– I’m sad because I probably have to shell 20k euros or more for a new car, but I’m also sad because Mitch is regressing in his understanding of the game. I hope it’s just frustration at the coaching staff, but I’m not sure. He looks like he’s suffering from restless arm syndrome these days. 6 points, 5 boards and 6 fouls in 19 minutes. Meh,

– RJ started very well and then went on to shoot blanks for the rest of the night. Still not worried since it’s crystal clear that he needs a few solid rails to thrive. Going 1-on-5 isn’t his cup of tea (and shouldn’t be anyone’s cup unless you’re Giannis or LeBron or Harden – maybe throw Doncic in too). 16 points and 7 boards but 4/13 from the field (started 4/7) and 8/13 from the line (started 5/6).

– DSJ had a kinda good game, 17 points, 7 assists, 2 blocks, 6/11 shooting and just two turnovers. That said, he was terrible at commanding the offense in the crucial fourth quarter stint and Boston simply went at him everytime on defense.

– How is it even possible that neither Trier nor Iggy play a single minute in a game where Mook and Frank aren’t available (Frank played just 7 minutes before injuring his back, or his soul)?

– I find it a little easier to understand why Knox gets his minutes at the three spot (roster construction), but I can’t seem to find any real sense behind the decision to peg his slow PF piece in a quick wing hole.

– Damn that came out very wrong.

Guys, I don’t know I can do the recap tomorrow.
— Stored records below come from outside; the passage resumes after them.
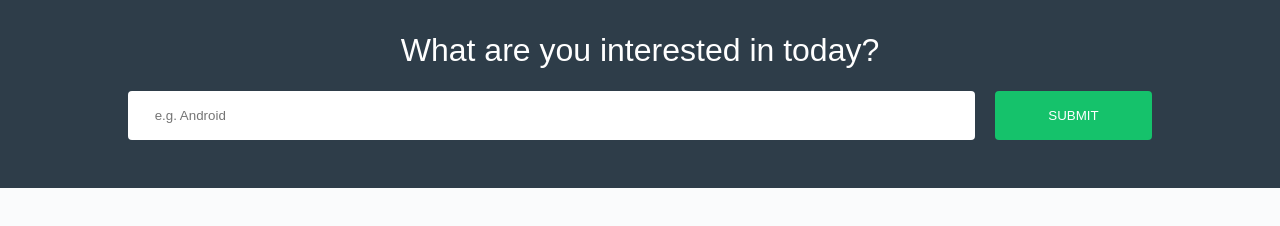
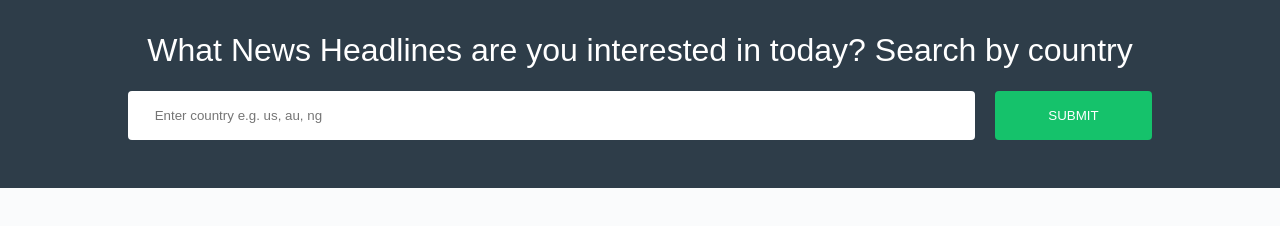
Before and after one commit to sulenchy/NewsHeadlines, a website: page public/index.html in a window 1280 px wide. Drawn offline with Linux system fonts and the light colour scheme.

Commit message:
Update the caption and the placeholder in the index.html

```diff
--- a/public/index.html
+++ b/public/index.html
@@ -2,19 +2,19 @@
 <html>
 <head>
     <meta charset="utf-8">
-    <title>Make Asynchronous Requests</title>
+    <title>News Headlines</title>
     <link href="https://fonts.googleapis.com/css?family=Open+Sans" rel="stylesheet">
     <link href="../css/styles.css" rel="stylesheet">
 </head>
 <body>
 
     <header class="masthead">
-        <h1>What are you interested in today?</h1>
+        <h1>What News Headlines are you interested in today? Search by country</h1>
 
         <div class="site-container">
             <form id="search-form" action="#">
-                <label for="search-keyword" class="visuallyhidden">What are you interested in today?</label>
-                <input id="search-keyword" type="text" name="search-keyword" placeholder="e.g. Android" required>
+                <label for="search-keyword" class="visuallyhidden">What News Headlines are you interested in today? Search by country</label>
+                <input id="search-keyword" type="text" name="search-keyword" placeholder="Enter country e.g. us, au, ng" required>
                 <input id="submit-btn" type="submit" value="Submit">
             </form>
         </div>
```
It’s not just that my car broke down, I also have to attend the funeral of a friend’s dad. I’ll try to chime in one way or another. In the meantime, behave :)